Let me be frank and declare my hand. I love Oliver!, writes Claire Badbury-Park.

One might ask, “Who doesn’t love Oliver!?”. It epitomises all that is great about musical theatre; a strong storyline, convincing, believable characters, and an excellent musical score.

Throw in a chorus of cute kids and a dog, and you’re on to a winner. Right?

Well, probably. In the sense that Oliver! is such a well crafted and much loved show that most audiences will forgive any directorial transgressions or performer shortcomings and still rapturously applaud every scene and musical number, then yes.

But, there is a but.

Oliver! can be unsatisfyingly hollow if the full weight of the story and its attendant characters is not recognised; if it is played only along a solely comedic dimension.

There is, and must be more to Oliver! than dropped aitches, skirt swooshing oom pah pah and smudgy faced urchins…and woe betide the director who thinks otherwise.

Given the demands of the piece, St Albans Operatic Society did a terrific job of conveying the complex and multidimensional storylines.

Director, Rob Milner, is clearly an astute man.

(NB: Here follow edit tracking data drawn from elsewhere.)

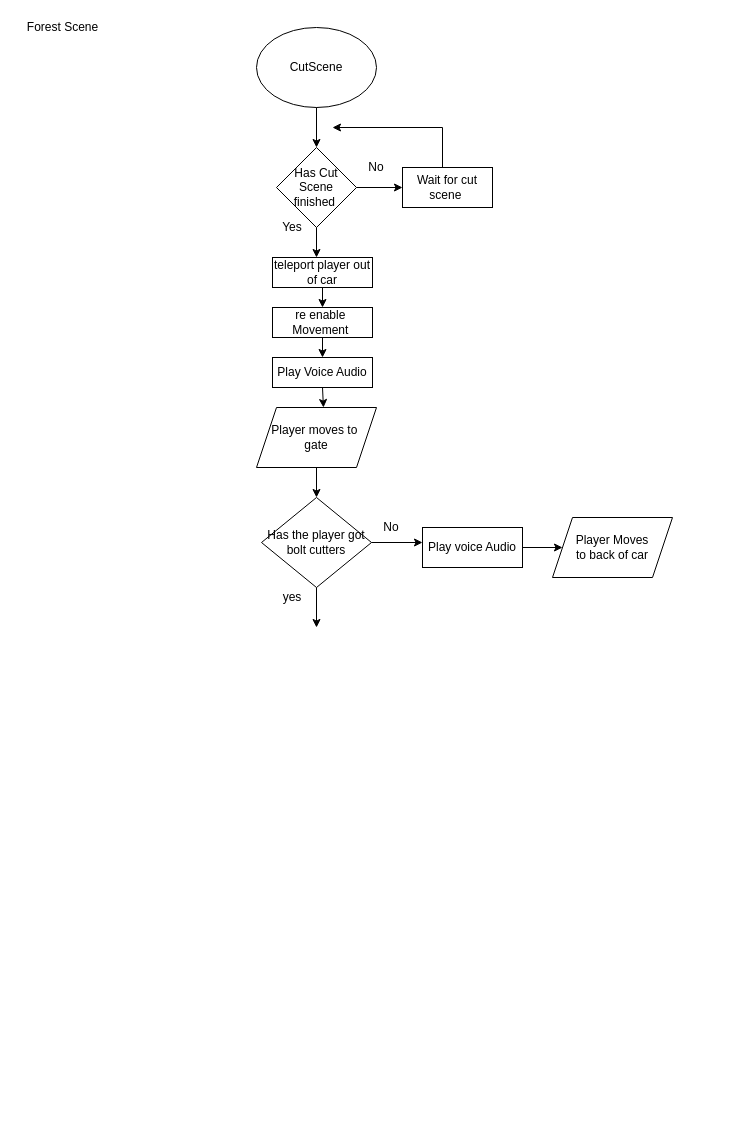
Before: page "Page-2" (2 of 2) of Untitled Diagram.drawio in bennyboy743/Walk-In-Woods-Main, a draw.io diagram. Source tidied: cells renumbered, new cells numbered last; positions are measured from the earlier drawing's top-left corner, leaving out a move shared by most shapes. Both pictures are drawn from the tidied source at 100%, with x=0, y=0 at pixel (17, 17).
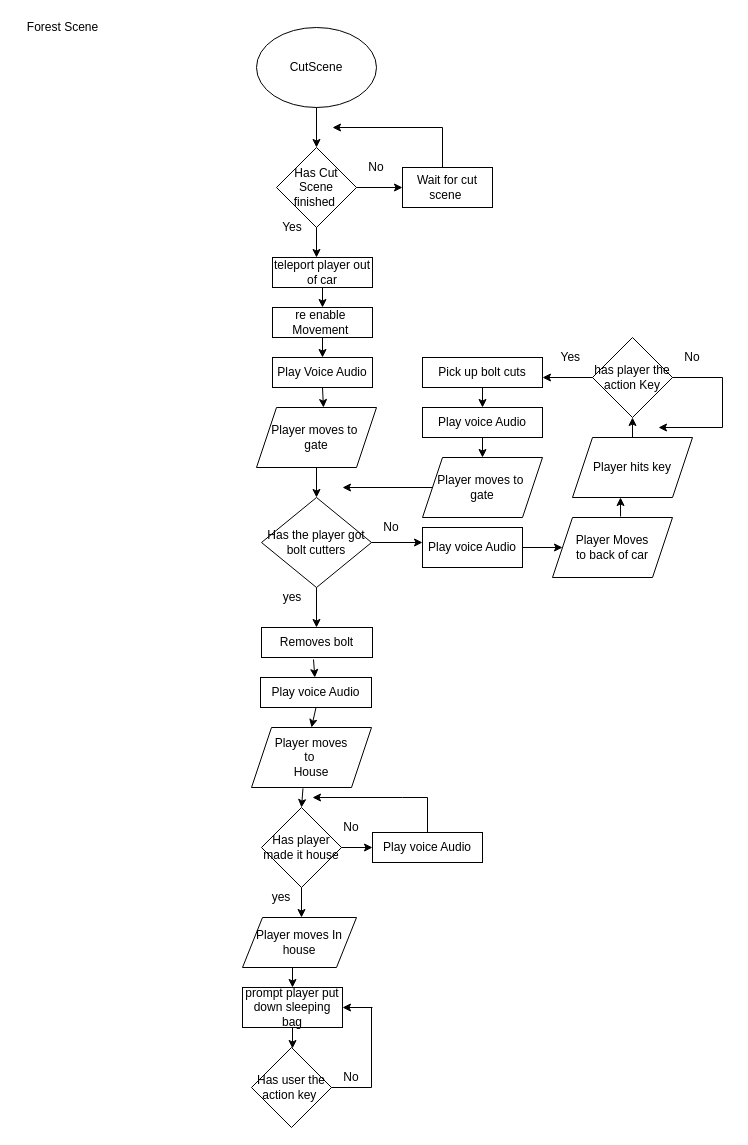
Above is the later version.

Commit message:
added more to forest Scene

The change refers to these unchanged cells:
```xml
<mxCell id="26" value="Player Moves&lt;br&gt;to back of car" style="shape=parallelogram;perimeter=parallelogramPerimeter;whiteSpace=wrap;html=1;fixedSize=1;" parent="1" vertex="1">
  <mxGeometry x="535" y="500" width="120" height="60" as="geometry" />
</mxCell>
```

Diff of the diagram source:
```diff
@@
+    <mxCell id="29" style="endArrow=classic;html=1;exitX=0.567;exitY=-0.017;exitDx=0;exitDy=0;exitPerimeter=0;" parent="1" edge="1" source="26">
+      <mxGeometry relative="1" as="geometry">
+        <mxPoint x="603" y="480" as="targetPoint" />
+      </mxGeometry>
+    </mxCell>
+    <mxCell id="30" value="Player hits key" style="shape=parallelogram;perimeter=parallelogramPerimeter;whiteSpace=wrap;html=1;fixedSize=1;" parent="1" vertex="1">
+      <mxGeometry x="555" y="420" width="120" height="60" as="geometry" />
+    </mxCell>
+    <mxCell id="31" value="has player the action Key" style="rhombus;whiteSpace=wrap;html=1;" parent="1" vertex="1">
+      <mxGeometry x="575" y="320" width="80" height="80" as="geometry" />
+    </mxCell>
+    <mxCell id="32" value="Yes&amp;nbsp;" style="text;html=1;strokeColor=none;fillColor=none;align=center;verticalAlign=middle;whiteSpace=wrap;rounded=0;" parent="1" vertex="1">
+      <mxGeometry x="535" y="330" width="40" height="20" as="geometry" />
+    </mxCell>
+    <mxCell id="33" style="endArrow=classic;html=1;exitX=0;exitY=0.5;exitDx=0;exitDy=0;" parent="1" edge="1" source="31">
+      <mxGeometry relative="1" as="geometry">
+        <mxPoint x="525" y="360" as="targetPoint" />
+      </mxGeometry>
+    </mxCell>
+    <mxCell id="34" style="endArrow=classic;html=1;exitX=0.5;exitY=0;exitDx=0;exitDy=0;entryX=0.5;entryY=1;entryDx=0;entryDy=0;" parent="1" edge="1" source="30" target="31">
+      <mxGeometry relative="1" as="geometry" />
+    </mxCell>
+    <mxCell id="35" value="No&lt;br&gt;" style="text;html=1;strokeColor=none;fillColor=none;align=center;verticalAlign=middle;whiteSpace=wrap;rounded=0;" parent="1" vertex="1">
+      <mxGeometry x="655" y="330" width="40" height="20" as="geometry" />
+    </mxCell>
+    <mxCell id="36" style="endArrow=none;html=1;exitX=1;exitY=0.5;exitDx=0;exitDy=0;" parent="1" edge="1" source="31">
+      <mxGeometry relative="1" as="geometry">
+        <mxPoint x="705" y="360" as="targetPoint" />
+      </mxGeometry>
+    </mxCell>
+    <mxCell id="37" style="endArrow=none;html=1;" parent="1" edge="1">
+      <mxGeometry relative="1" as="geometry">
+        <mxPoint x="705" y="360" as="sourcePoint" />
+        <mxPoint x="705" y="410" as="targetPoint" />
+      </mxGeometry>
+    </mxCell>
+    <mxCell id="38" style="endArrow=classic;html=1;" parent="1" edge="1">
+      <mxGeometry relative="1" as="geometry">
+        <mxPoint x="705" y="410" as="sourcePoint" />
+        <mxPoint x="641" y="410" as="targetPoint" />
+      </mxGeometry>
+    </mxCell>
+    <mxCell id="39" value="Pick up bolt cuts" style="rounded=0;whiteSpace=wrap;html=1;" parent="1" vertex="1">
+      <mxGeometry x="405" y="340" width="120" height="30" as="geometry" />
+    </mxCell>
+    <mxCell id="40" value="Play voice Audio" style="rounded=0;whiteSpace=wrap;html=1;" parent="1" vertex="1">
+      <mxGeometry x="405" y="390" width="120" height="30" as="geometry" />
+    </mxCell>
+    <mxCell id="41" style="endArrow=classic;html=1;entryX=0.5;entryY=0;entryDx=0;entryDy=0;" parent="1" edge="1" source="39" target="40">
+      <mxGeometry relative="1" as="geometry" />
+    </mxCell>
+    <mxCell id="42" value="Player moves to&amp;nbsp;&lt;br&gt;gate&lt;br&gt;" style="shape=parallelogram;perimeter=parallelogramPerimeter;whiteSpace=wrap;html=1;fixedSize=1;" parent="1" vertex="1">
+      <mxGeometry x="405" y="440" width="120" height="60" as="geometry" />
+    </mxCell>
+    <mxCell id="43" style="endArrow=classic;html=1;exitX=0.5;exitY=1;exitDx=0;exitDy=0;entryX=0.5;entryY=0;entryDx=0;entryDy=0;" parent="1" edge="1" source="40" target="42">
+      <mxGeometry relative="1" as="geometry" />
+    </mxCell>
+    <mxCell id="44" style="endArrow=classic;html=1;exitX=0;exitY=0.5;exitDx=0;exitDy=0;" parent="1" edge="1" source="42">
+      <mxGeometry relative="1" as="geometry">
+        <mxPoint x="325" y="470" as="targetPoint" />
+      </mxGeometry>
+    </mxCell>
+    <mxCell id="45" value="Removes bolt" style="rounded=0;whiteSpace=wrap;html=1;" parent="1" vertex="1">
+      <mxGeometry x="244" y="610" width="111" height="30" as="geometry" />
+    </mxCell>
+    <mxCell id="46" value="Play voice Audio" style="rounded=0;whiteSpace=wrap;html=1;" parent="1" vertex="1">
+      <mxGeometry x="243" y="660" width="111" height="30" as="geometry" />
+    </mxCell>
+    <mxCell id="47" style="endArrow=classic;html=1;" parent="1" edge="1" target="46">
+      <mxGeometry relative="1" as="geometry">
+        <mxPoint x="296" y="642" as="sourcePoint" />
+      </mxGeometry>
+    </mxCell>
+    <mxCell id="48" value="Player moves&lt;br&gt;to&amp;nbsp;&lt;br&gt;House" style="shape=parallelogram;perimeter=parallelogramPerimeter;whiteSpace=wrap;html=1;fixedSize=1;" parent="1" vertex="1">
+      <mxGeometry x="234" y="710" width="120" height="60" as="geometry" />
+    </mxCell>
+    <mxCell id="49" style="endArrow=classic;html=1;exitX=0.5;exitY=1;exitDx=0;exitDy=0;entryX=0.5;entryY=0;entryDx=0;entryDy=0;" parent="1" edge="1" source="46" target="48">
+      <mxGeometry relative="1" as="geometry" />
+    </mxCell>
+    <mxCell id="50" value="Has player made it house&lt;br&gt;" style="rhombus;whiteSpace=wrap;html=1;" parent="1" vertex="1">
+      <mxGeometry x="244" y="790" width="80" height="80" as="geometry" />
+    </mxCell>
+    <mxCell id="51" style="endArrow=classic;html=1;exitX=0.429;exitY=1.015;exitDx=0;exitDy=0;exitPerimeter=0;entryX=0.5;entryY=0;entryDx=0;entryDy=0;" parent="1" edge="1" source="48" target="50">
+      <mxGeometry relative="1" as="geometry" />
+    </mxCell>
+    <mxCell id="52" style="endArrow=classic;html=1;exitX=1;exitY=0.5;exitDx=0;exitDy=0;" parent="1" edge="1" source="50">
+      <mxGeometry relative="1" as="geometry">
+        <mxPoint x="355" y="830" as="targetPoint" />
+      </mxGeometry>
+    </mxCell>
+    <mxCell id="53" value="No" style="text;html=1;strokeColor=none;fillColor=none;align=center;verticalAlign=middle;whiteSpace=wrap;rounded=0;" parent="1" vertex="1">
+      <mxGeometry x="314" y="800" width="40" height="20" as="geometry" />
+    </mxCell>
+    <mxCell id="54" style="edgeStyle=orthogonalEdgeStyle;rounded=0;jettySize=auto;html=1;" parent="1" edge="1" source="55">
+      <mxGeometry relative="1" as="geometry">
+        <mxPoint x="295" y="780" as="targetPoint" />
+        <Array as="points">
+          <mxPoint x="410" y="780" />
+          <mxPoint x="385" y="780" />
+        </Array>
+      </mxGeometry>
+    </mxCell>
+    <mxCell id="55" value="Play voice Audio" style="rounded=0;whiteSpace=wrap;html=1;" parent="1" vertex="1">
+      <mxGeometry x="355" y="815" width="110" height="30" as="geometry" />
+    </mxCell>
+    <mxCell id="56" value="yes&lt;br&gt;" style="text;html=1;strokeColor=none;fillColor=none;align=center;verticalAlign=middle;whiteSpace=wrap;rounded=0;" parent="1" vertex="1">
+      <mxGeometry x="244" y="870" width="40" height="20" as="geometry" />
+    </mxCell>
+    <mxCell id="57" style="endArrow=classic;html=1;exitX=0.5;exitY=1;exitDx=0;exitDy=0;" parent="1" edge="1" source="50">
+      <mxGeometry relative="1" as="geometry">
+        <mxPoint x="284" y="900" as="targetPoint" />
+      </mxGeometry>
+    </mxCell>
+    <mxCell id="58" value="Player moves In&lt;br&gt;house&lt;br&gt;" style="shape=parallelogram;perimeter=parallelogramPerimeter;whiteSpace=wrap;html=1;fixedSize=1;" parent="1" vertex="1">
+      <mxGeometry x="225" y="900" width="114" height="50" as="geometry" />
+    </mxCell>
+    <mxCell id="59" style="edgeStyle=orthogonalEdgeStyle;rounded=0;jettySize=auto;html=1;" parent="1" edge="1" source="60" target="62">
+      <mxGeometry relative="1" as="geometry">
+        <Array as="points">
+          <mxPoint x="275" y="1030" />
+        </Array>
+      </mxGeometry>
+    </mxCell>
+    <mxCell id="60" value="prompt player put down sleeping bag" style="rounded=0;whiteSpace=wrap;html=1;" parent="1" vertex="1">
+      <mxGeometry x="225" y="970" width="100" height="40" as="geometry" />
+    </mxCell>
+    <mxCell id="61" style="endArrow=classic;html=1;entryX=0.5;entryY=0;entryDx=0;entryDy=0;" parent="1" edge="1" target="60">
+      <mxGeometry relative="1" as="geometry">
+        <mxPoint x="275" y="950" as="sourcePoint" />
+      </mxGeometry>
+    </mxCell>
+    <mxCell id="62" value="Has user the action key&amp;nbsp;" style="rhombus;whiteSpace=wrap;html=1;" parent="1" vertex="1">
+      <mxGeometry x="234" y="1030" width="80" height="80" as="geometry" />
+    </mxCell>
+    <mxCell id="63" value="No&lt;br&gt;" style="text;html=1;strokeColor=none;fillColor=none;align=center;verticalAlign=middle;whiteSpace=wrap;rounded=0;" parent="1" vertex="1">
+      <mxGeometry x="314" y="1050" width="40" height="20" as="geometry" />
+    </mxCell>
+    <mxCell id="64" style="endArrow=none;html=1;exitX=0;exitY=1;exitDx=0;exitDy=0;entryX=1;entryY=1;entryDx=0;entryDy=0;" parent="1" edge="1" source="63" target="63">
+      <mxGeometry relative="1" as="geometry" />
+    </mxCell>
+    <mxCell id="65" style="endArrow=none;html=1;exitX=1;exitY=1;exitDx=0;exitDy=0;" parent="1" edge="1" source="63">
+      <mxGeometry relative="1" as="geometry">
+        <mxPoint x="354" y="990" as="targetPoint" />
+      </mxGeometry>
+    </mxCell>
+    <mxCell id="66" style="endArrow=classic;html=1;entryX=1;entryY=0.5;entryDx=0;entryDy=0;" parent="1" edge="1" target="60">
+      <mxGeometry relative="1" as="geometry">
+        <mxPoint x="355" y="990" as="sourcePoint" />
+      </mxGeometry>
+    </mxCell>
```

He never over played the scenes where ‘hamming up’ was a clear and present danger.

His direction was simple but effective, with the company excelling in the big ensemble numbers. Simply choreographed and seamlessly executed, Consider yourself was a particular highlight.

The principal line up of seasoned artistes was gifted with some outstanding performances.

As Nancy, Emma Stratton’s pathos and poignancy was really well expressed. Clearly an accomplished actor, her vocals and her sensitive rendition of As long as he needs me, defined her characterisation.

Oliver can be a tricky role to credibly pull off, but Thomas Wilkins exploited his angelic choirboy tones fully in order to give a guileless performance.

In complete contrast, Lewis Elliott was a real sensation as Dodger. His abundant charm and confident swagger was really quite something.

As Fagin, Howard Salinger grew in confidence throughout the performance, with Reviewing the situation coming over particularly strongly, whilst Jamie Ross looked suitably thuggish and cold as murderous Bill Sykes.

Special mention too for Tucker the staffy terrier who made the most of his canine cameo role…a nice touch.

For more information about St Albans Operatic Society, visit saos.org.uk